### WORK REQUIRED
In the listing, find every line that has the string "fontStyle" and copy it.

• • • •

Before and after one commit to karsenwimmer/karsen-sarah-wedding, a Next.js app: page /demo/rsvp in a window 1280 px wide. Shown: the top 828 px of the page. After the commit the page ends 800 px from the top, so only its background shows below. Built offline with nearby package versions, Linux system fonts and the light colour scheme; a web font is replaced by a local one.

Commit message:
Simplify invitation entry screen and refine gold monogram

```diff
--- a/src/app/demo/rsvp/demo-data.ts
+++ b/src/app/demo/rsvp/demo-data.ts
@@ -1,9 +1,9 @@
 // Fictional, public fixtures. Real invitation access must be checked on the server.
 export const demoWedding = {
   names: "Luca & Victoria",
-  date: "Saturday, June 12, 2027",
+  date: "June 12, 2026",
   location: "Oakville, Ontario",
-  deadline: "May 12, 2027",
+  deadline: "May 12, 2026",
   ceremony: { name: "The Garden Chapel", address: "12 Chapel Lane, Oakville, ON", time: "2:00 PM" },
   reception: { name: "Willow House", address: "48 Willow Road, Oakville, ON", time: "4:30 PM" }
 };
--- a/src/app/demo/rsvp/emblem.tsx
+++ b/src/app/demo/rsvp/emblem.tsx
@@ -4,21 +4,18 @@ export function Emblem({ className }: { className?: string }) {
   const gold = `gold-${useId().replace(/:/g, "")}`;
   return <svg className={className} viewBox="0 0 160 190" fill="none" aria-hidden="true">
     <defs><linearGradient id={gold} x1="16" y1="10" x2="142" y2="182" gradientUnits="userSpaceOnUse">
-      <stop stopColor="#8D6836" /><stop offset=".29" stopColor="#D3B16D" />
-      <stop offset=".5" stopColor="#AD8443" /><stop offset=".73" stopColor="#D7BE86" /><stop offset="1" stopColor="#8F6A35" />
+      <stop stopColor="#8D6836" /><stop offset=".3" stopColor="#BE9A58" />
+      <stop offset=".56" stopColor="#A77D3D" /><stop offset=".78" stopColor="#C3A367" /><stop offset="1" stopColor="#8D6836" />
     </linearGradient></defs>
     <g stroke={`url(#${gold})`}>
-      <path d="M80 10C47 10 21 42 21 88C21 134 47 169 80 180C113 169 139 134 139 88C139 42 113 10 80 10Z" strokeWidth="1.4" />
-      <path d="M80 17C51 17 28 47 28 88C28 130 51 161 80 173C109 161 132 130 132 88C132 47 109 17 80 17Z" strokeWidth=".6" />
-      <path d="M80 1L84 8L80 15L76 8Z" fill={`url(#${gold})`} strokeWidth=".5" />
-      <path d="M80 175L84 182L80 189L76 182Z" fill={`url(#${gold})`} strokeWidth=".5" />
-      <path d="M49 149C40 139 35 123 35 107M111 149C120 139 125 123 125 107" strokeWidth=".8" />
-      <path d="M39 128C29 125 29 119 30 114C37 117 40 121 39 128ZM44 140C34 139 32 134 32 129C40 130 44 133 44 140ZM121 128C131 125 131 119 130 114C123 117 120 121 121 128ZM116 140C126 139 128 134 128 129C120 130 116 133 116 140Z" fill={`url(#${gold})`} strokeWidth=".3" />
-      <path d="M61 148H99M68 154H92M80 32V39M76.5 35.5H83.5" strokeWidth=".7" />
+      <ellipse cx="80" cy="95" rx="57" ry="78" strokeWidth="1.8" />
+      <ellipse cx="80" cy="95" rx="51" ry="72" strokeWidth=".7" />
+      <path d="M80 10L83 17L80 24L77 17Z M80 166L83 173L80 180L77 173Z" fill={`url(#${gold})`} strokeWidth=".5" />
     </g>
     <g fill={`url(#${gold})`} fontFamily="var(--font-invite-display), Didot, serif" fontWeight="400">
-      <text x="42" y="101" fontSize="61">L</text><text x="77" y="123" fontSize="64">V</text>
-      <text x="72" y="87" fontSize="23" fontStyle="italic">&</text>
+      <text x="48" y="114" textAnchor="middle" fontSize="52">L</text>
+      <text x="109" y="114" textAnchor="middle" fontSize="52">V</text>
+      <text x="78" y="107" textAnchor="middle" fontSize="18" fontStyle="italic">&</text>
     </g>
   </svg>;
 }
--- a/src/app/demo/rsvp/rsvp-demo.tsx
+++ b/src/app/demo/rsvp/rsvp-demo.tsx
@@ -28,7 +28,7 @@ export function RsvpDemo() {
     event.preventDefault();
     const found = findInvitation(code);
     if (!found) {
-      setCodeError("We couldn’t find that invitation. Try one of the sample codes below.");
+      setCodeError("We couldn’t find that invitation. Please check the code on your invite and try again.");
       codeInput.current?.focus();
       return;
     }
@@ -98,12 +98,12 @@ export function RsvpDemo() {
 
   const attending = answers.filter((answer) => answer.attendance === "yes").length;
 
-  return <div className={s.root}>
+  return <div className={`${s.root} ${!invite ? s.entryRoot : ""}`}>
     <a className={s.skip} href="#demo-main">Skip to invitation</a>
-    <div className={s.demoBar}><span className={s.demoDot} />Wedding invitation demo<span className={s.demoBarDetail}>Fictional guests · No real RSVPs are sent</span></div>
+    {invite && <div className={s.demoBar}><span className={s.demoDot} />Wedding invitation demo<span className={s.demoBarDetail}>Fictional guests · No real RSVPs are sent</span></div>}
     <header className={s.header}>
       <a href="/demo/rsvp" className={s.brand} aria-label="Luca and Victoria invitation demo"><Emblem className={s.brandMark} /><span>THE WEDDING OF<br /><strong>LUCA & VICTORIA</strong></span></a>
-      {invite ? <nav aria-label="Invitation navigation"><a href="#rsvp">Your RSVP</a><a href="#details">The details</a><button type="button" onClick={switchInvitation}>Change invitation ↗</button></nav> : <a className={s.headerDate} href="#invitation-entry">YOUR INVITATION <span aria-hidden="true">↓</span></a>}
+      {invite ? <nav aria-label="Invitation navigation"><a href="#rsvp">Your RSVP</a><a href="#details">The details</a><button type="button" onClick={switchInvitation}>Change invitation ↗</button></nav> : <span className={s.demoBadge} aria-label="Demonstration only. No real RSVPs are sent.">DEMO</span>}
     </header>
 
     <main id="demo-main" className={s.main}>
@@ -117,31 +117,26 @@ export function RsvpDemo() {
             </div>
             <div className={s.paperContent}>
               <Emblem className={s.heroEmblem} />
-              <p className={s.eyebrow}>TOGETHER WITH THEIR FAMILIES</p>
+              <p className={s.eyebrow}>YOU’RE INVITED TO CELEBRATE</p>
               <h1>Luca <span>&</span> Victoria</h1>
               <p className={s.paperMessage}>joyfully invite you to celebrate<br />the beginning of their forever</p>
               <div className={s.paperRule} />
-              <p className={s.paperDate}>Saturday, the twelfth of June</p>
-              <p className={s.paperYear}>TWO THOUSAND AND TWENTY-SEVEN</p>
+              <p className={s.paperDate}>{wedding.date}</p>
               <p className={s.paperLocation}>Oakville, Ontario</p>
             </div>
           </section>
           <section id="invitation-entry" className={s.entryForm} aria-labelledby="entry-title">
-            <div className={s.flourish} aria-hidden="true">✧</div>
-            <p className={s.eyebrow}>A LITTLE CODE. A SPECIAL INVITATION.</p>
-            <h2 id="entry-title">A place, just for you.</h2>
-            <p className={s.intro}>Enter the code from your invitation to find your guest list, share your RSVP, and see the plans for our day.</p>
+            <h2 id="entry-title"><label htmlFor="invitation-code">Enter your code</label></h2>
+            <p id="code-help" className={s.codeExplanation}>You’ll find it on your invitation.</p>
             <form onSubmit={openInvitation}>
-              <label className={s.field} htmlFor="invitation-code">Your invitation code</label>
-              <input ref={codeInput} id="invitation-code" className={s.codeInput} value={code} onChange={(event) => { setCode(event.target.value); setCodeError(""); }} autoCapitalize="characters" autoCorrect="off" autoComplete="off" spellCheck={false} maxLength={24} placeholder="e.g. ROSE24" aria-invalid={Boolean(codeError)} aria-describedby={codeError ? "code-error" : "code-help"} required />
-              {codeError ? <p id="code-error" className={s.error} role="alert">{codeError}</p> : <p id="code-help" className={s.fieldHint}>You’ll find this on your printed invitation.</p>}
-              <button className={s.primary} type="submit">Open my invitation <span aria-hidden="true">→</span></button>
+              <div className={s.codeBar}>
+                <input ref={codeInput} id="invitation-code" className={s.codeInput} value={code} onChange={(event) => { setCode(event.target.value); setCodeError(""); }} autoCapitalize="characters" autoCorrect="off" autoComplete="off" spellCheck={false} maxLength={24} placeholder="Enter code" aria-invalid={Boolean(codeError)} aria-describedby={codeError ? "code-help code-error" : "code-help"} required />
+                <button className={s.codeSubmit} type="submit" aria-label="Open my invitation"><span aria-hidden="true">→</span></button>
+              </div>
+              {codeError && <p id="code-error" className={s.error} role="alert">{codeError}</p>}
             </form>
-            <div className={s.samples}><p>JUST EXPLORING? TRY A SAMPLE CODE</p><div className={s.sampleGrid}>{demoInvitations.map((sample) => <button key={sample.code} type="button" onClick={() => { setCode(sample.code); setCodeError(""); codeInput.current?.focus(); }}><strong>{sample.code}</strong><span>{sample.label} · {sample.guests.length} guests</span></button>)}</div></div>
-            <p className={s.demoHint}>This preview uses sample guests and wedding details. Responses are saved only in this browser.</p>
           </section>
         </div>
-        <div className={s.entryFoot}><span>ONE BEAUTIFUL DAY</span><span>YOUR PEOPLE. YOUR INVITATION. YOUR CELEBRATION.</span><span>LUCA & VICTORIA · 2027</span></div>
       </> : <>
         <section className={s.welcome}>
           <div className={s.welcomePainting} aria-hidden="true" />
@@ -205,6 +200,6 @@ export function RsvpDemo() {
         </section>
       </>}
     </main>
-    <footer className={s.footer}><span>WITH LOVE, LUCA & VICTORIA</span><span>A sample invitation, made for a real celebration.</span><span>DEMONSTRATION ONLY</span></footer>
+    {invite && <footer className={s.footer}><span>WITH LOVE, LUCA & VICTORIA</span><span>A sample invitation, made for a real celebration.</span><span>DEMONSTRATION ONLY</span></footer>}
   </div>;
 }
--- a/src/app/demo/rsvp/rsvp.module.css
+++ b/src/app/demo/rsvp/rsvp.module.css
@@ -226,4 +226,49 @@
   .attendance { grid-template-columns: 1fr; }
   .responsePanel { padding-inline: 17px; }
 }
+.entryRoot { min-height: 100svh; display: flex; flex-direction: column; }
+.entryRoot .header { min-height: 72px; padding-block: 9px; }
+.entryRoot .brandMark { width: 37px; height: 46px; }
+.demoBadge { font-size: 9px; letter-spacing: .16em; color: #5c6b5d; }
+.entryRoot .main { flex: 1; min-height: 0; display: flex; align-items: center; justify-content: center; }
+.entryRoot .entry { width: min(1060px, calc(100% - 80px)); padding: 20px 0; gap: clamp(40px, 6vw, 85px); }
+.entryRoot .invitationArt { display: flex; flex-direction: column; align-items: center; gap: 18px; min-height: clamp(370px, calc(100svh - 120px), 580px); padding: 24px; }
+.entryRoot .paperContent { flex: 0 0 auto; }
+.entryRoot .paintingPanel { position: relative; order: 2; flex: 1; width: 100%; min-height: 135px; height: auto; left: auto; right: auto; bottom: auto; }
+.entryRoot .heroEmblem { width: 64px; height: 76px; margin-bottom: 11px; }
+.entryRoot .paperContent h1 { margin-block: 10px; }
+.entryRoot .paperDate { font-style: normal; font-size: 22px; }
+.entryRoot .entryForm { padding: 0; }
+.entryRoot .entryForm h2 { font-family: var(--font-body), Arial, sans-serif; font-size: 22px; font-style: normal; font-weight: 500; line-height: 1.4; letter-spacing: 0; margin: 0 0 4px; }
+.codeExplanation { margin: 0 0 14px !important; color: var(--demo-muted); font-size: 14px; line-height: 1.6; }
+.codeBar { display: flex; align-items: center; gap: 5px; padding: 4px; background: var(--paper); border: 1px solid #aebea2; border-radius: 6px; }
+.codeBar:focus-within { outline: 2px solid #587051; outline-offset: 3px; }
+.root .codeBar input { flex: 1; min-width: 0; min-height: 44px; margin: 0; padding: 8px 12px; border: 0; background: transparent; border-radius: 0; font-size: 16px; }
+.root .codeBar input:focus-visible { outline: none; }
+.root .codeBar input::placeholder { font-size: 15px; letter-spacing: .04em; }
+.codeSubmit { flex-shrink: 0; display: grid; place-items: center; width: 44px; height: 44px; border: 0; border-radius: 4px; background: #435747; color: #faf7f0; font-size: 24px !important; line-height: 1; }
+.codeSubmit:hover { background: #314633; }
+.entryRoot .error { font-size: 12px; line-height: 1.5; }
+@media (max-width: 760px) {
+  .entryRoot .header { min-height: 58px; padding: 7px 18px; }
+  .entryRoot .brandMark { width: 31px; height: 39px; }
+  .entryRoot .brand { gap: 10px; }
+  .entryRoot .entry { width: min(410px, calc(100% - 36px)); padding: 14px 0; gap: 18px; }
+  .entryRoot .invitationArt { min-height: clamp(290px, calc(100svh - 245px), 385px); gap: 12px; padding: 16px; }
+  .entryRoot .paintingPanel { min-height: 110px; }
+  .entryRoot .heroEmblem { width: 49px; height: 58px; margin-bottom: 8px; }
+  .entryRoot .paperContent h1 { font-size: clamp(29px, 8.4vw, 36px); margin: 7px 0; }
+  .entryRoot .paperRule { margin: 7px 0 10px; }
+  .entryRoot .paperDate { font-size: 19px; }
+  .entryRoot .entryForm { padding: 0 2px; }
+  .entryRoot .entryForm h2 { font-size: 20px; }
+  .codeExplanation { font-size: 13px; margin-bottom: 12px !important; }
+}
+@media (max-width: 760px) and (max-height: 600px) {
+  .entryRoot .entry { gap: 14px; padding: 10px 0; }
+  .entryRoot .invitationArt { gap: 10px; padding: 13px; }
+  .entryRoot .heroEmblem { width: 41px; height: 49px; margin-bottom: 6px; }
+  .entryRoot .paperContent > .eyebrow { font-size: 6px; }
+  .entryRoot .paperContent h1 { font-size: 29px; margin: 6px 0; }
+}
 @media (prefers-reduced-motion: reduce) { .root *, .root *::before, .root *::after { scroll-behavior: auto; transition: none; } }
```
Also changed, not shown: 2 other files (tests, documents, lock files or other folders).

• • • •

### RESPONSE BOX
-      <text x="72" y="87" fontSize="23" fontStyle="italic">&</text>
+      <text x="78" y="107" textAnchor="middle" fontSize="18" fontStyle="italic">&</text>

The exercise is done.